This is not an ordinary book. Whereas the American ethnic literature usually relates to immigrants and their accomplishments, this monograph’s focus is on Americans who married them, specifically American men whose spouses were women with Czech or Bohemian roots. Images on the cover: John Jay (1745-1829), b. New York, NY, was a lawyer, American statesman, a patriot, diplomat, and one of Founding Fathers of the US, and 2nd Governor of New York and the first Chief Justice of the United States (1789–1795) who directed U.S. foreign policy for much of the 1780s. Sarah Van Brugh Livingston, whom he married, was a highly educated American socialite who was a strong support to her husband, astutely networking with the movers and shakers of the time. She radiated such beauty and charm that she was mistaken for Marie Antoinette. Sarah was of Bohemian ancestry, having descended from Frederick Philipse.

About the Author

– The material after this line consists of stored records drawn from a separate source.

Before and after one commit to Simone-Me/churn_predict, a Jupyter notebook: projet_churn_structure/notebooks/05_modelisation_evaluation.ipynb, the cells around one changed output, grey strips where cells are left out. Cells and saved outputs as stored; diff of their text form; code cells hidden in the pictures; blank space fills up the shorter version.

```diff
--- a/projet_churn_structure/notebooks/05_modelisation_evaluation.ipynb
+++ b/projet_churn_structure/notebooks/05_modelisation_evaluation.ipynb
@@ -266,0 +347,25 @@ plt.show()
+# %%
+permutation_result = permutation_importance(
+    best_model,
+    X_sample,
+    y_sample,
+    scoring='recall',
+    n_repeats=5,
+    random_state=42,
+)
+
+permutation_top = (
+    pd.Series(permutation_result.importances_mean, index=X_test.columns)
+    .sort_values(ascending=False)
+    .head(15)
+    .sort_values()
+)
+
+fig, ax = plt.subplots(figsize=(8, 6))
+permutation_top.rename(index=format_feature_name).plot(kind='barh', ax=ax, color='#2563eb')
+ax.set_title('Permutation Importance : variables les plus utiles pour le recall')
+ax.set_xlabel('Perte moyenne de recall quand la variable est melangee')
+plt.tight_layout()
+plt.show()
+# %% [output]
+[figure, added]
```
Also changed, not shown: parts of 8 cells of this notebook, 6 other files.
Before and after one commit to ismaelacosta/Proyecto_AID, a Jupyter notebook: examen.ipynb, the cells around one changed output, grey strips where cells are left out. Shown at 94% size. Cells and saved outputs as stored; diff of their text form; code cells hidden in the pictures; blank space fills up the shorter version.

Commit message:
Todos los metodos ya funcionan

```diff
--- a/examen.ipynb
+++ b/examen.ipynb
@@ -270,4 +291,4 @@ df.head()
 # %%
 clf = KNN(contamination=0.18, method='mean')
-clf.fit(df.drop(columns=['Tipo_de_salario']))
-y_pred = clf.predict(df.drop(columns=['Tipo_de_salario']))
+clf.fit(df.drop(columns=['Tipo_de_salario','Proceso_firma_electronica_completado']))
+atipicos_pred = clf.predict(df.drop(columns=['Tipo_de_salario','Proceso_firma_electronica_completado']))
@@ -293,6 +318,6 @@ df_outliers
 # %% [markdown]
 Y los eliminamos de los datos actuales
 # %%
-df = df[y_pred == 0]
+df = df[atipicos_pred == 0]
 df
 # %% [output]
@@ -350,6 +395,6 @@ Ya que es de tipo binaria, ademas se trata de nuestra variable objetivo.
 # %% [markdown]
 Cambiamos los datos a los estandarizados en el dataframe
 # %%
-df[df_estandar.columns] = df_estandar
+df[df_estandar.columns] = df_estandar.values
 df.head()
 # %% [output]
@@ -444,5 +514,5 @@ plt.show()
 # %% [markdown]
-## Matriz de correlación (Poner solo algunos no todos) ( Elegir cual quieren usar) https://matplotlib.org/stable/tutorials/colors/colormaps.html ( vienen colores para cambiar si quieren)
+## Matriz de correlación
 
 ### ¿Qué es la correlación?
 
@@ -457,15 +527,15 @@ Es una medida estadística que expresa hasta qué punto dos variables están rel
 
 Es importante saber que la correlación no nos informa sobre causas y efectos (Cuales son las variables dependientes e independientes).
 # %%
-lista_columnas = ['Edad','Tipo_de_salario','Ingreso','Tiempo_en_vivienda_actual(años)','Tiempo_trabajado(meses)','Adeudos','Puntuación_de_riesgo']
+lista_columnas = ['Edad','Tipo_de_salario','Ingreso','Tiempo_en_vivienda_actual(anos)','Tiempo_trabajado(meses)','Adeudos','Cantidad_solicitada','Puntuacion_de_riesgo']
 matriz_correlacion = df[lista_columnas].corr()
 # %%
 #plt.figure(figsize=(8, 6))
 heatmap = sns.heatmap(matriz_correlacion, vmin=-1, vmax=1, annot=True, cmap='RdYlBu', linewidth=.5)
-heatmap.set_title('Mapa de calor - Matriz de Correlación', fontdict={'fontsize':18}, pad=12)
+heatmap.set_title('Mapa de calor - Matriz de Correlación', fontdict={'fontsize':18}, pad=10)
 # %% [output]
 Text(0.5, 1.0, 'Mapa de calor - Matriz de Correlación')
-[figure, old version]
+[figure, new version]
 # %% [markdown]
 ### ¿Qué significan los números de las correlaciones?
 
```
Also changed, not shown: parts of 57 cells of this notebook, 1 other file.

Míla Rechcigl, as he likes to be called, is a versatile person with many talents, a man of science and organization professionally, and Renaissance man by breadth of his knowledge and scholarly interests. Born in Czechoslovakia to a son of the youngest member of the Czechoslovak Parliament, he spent the War years under Nazi occupation and after the Communist’s coup d’état escaped to the West and immigrated to the US. He received training as biochemist at Cornell University and later served as a research biochemist at NIH. Following his additional training he became a science administrator, first at the DHEW and later at US Department of State and AID. Apart from his scientific and science administrative pursuits, he served as an editor of several scientific series and authored more than thirty books and handbooks. Beyond that, he is considered an authority on immigration history, on which subject he had written extensively. He was also one of the founders of the Czechoslovak Society of Arts and Sciences (SVU) and for many years served as its President.